A Justification for Ethnic Studies
A One-Time Naysayer Now Finds a Normative Basis for the Nascent Field
As the Fall 1996 term approaches, one of the near-perpetual cause celebres occupying student activists at Harvard looks to loom large again. Ethnic studies represents one of the few issues on which students and administrators within the University remain far from consensus on a suitable disposition. While activists demand departmental status for the field, administrators refuse even to appoint a committee which will formally investigate the possibility.
Given the friction raised by this clash, a lot of charges and counter-charges have been traded by both sides. I doubt that any editorialist could quickly articulate the patterns of justification offered by either side in this controversy. Yet both tend to overlook the philosophical roots of their positions. By sharpening these distinctions, perhaps some clarity can be lent to a debate too often characterized by murky accusations and questioning of motives.

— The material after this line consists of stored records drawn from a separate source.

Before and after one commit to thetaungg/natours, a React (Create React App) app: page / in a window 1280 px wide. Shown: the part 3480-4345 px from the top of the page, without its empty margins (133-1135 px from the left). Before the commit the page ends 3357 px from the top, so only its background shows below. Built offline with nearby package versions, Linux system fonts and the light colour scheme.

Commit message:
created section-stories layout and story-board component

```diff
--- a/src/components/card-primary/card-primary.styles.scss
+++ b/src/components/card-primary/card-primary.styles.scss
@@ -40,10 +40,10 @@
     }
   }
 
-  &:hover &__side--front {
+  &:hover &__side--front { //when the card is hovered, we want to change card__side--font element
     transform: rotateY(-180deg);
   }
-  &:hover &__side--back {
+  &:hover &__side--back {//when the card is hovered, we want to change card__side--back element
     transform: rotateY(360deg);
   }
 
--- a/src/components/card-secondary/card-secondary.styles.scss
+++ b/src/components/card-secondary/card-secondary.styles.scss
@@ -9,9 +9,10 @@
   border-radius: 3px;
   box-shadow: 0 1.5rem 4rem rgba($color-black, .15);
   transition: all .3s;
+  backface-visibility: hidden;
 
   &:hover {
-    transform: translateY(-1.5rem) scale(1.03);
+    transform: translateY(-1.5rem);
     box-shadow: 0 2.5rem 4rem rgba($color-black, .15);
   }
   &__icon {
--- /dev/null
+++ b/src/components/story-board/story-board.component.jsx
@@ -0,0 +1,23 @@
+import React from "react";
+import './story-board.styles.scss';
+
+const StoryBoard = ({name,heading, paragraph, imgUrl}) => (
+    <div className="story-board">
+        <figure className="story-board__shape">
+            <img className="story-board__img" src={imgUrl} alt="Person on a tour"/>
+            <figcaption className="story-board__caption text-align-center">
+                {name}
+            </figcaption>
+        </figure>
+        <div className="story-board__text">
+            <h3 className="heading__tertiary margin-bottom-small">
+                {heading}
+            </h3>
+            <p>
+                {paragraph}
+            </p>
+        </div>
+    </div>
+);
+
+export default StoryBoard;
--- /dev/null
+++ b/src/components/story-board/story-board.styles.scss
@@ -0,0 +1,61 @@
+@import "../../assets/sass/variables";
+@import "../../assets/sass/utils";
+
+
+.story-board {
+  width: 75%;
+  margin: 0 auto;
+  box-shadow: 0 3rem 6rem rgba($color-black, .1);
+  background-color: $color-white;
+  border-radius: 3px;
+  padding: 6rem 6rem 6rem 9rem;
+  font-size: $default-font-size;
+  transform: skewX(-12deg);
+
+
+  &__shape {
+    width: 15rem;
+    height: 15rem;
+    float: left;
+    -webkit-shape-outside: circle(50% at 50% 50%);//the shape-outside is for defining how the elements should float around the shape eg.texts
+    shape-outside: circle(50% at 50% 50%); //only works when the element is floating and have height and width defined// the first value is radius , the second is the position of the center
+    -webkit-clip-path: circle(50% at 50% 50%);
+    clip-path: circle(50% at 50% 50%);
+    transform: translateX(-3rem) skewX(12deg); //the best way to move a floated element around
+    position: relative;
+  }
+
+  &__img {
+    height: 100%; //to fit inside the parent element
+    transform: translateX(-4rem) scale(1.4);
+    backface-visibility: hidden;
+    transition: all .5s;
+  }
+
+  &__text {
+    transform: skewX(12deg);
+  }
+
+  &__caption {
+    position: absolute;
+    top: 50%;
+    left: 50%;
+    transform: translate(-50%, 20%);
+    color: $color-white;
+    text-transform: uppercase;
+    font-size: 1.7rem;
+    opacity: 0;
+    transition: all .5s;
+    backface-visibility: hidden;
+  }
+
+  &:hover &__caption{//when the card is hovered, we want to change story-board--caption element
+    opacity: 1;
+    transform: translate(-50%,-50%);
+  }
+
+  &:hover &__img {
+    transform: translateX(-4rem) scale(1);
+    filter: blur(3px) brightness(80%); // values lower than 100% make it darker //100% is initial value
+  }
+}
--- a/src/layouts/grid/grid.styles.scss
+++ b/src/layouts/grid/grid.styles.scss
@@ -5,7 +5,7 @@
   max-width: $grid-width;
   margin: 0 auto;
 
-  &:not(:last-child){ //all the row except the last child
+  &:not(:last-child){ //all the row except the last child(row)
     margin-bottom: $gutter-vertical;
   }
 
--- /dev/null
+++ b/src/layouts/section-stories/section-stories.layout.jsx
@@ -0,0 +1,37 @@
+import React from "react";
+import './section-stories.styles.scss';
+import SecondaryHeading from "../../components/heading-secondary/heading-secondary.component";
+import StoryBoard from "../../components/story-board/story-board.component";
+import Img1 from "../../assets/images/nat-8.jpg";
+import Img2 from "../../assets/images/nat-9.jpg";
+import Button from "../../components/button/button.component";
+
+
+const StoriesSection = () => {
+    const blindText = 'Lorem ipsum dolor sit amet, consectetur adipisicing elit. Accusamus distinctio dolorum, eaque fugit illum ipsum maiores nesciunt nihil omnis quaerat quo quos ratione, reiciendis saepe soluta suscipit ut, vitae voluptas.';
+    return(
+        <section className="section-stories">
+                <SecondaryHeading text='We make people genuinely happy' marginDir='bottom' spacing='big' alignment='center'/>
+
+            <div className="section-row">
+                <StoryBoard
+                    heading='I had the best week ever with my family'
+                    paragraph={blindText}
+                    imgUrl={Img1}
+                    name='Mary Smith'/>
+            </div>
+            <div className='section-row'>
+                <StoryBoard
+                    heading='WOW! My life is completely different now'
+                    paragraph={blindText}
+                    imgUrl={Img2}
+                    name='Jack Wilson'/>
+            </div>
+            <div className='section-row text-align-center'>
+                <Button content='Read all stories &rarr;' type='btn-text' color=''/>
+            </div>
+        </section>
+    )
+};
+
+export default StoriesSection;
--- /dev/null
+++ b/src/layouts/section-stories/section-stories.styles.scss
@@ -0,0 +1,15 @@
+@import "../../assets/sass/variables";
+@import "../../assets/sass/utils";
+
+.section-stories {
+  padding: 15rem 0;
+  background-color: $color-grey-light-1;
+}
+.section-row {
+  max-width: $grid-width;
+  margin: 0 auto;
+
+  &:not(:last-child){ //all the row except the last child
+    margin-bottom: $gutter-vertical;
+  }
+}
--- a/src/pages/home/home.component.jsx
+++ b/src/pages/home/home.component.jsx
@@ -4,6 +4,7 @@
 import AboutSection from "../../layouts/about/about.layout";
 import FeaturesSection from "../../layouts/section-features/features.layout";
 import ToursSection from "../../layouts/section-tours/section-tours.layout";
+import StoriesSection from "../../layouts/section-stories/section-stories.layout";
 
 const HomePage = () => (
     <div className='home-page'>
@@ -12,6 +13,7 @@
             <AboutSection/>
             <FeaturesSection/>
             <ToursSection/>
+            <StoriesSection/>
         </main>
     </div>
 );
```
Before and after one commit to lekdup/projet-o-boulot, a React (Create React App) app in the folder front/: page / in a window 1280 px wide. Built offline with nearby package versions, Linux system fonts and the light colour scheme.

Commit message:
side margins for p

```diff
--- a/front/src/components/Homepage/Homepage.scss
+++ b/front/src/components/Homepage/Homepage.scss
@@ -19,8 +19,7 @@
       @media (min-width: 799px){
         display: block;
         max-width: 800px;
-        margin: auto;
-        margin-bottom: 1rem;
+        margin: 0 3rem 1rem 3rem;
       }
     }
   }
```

I must confess that for a long time I was neither engaged nor even interested in this debate. The activists appeared to me as self-indulgent genealogists, seeking academic credit for a strictly personal interest. Then about a year ago one of my roommates took a course on corridos, or Mexican folk ballads, offered by a visiting professor in the English department. The fascination with which he read his texts for the course, and the enthusiasm with which he described his work struck me deeply. I learned quite a bit in the process as well--the social value and poetic richness of an art form which I had ignorantly disregarded as annoying background music.
Having re-thought my position, I began to take more seriously the fundamental claims which ethnic studies implied. Even those of us who make normative evaluations our primary goal while in college rarely take the time to question the very nature and role of the educational process. Are we mere technicians, taught to recognize and repeat various analytical techniques? Is there no deeper end to our studies, no more transcendental goal?
If these questions are answered affirmatively, there is little room in the academy for ethnic studies. Formalistic analysis may well be disregarded in a field laden with evaluative opportunities. Yet when the transformative potential of learning is properly valued and embraced, the case reverses. If we aspire merely to become better analysts while in college, ethnic studies looks like a poor relation to such analytically developed fields as mathematics, biology or physics. But for those who aspire to become better selves, such cultural explorations can be essential starting points for reflection on the nature of communal commitment and personal identity.
This normative justification for ethnic studies may initially seem preachy or provincial. Yet I maintain that the very traditions of liberal education dictate that such an ethical orientation be not only tolerated, but valorized. The great irony behind the diehard "Western Civ" crowd's opposition to ethnic studies is their neglect of the fact that the very tradition which they extol culminates in a modern conception of identity which makes ethnic studies a worthwhile aim. From Augustine to Nietzsche, and from Shakespeare to Rilke, the sweep of Western philosophy and literature calls us to a goal of self-realization through authenticity.
Perhaps best articulated by Proust in his Remembrance of Things Past, this ethic dictates that the individual's imaginative re-appropriation of his own past is the best means of cultivating an educated perspective. A liberal education can scarcely aspire to do more. And those who seek to elevate the Western canon by denying racial and ethnic minorities a chance to create their own "usable pasts" do nothing but dishonor its normative implications.
At this point I imagine that the advocates of the status quo will strongly object, claiming that such a moral spin on educative processes necessarily subverts academic objectivity. I'll concede immediately that ethnic studies is a necessarily political project--the kind of deep resonances and solidarities that will be built up by such study, both within and between the newly "aware" minorities who learn more about their and other cultures, will be immense. Neo-conservatives argue in reply that such a connection necessarily contaminates the ethnic studies agenda. Advocacy in the class room is not only non-traditional, but unethical--and the use of the academy for political gain is viewed as nothing less than a sacrilege.
The great irony here that the neighsayers themselves are making a profoundly political move--in preserving the status quo. As Cass Sunstein notes in his The Partial Constitution, much modern conservative advocacy centers around "taking, as given and as the baseline for decision, the status quo, or what various people and groups now have." This status quo neutrality masquerades as impartiality or objectivity, advancing its objectives all the more insidiously by virtue of its ostensible ideological purity. Thus there is no apolitical foundation from which the ethnic studies advocates wish to displace the current curriculum. Ethnic studies advocates should not shrink from pointing this out, or denying the political roots of their action.
As one deeply sympathetic to the activists' position, I admire their tenacious protests, consciousness-raising and even fasting. Yet I would like to call them to a take perhaps a less confrontational political position and a more radical philosophical justification of their enterprise. As Kafka once said, "a book must be an ax which we can take against the frozen sea within us." Where the force of identity politics has failed heretofore, perhaps the vertiginous decentering occasioned by reflections on the metaphysics of identity can lead to the unforced consensus upon which all social movements depend.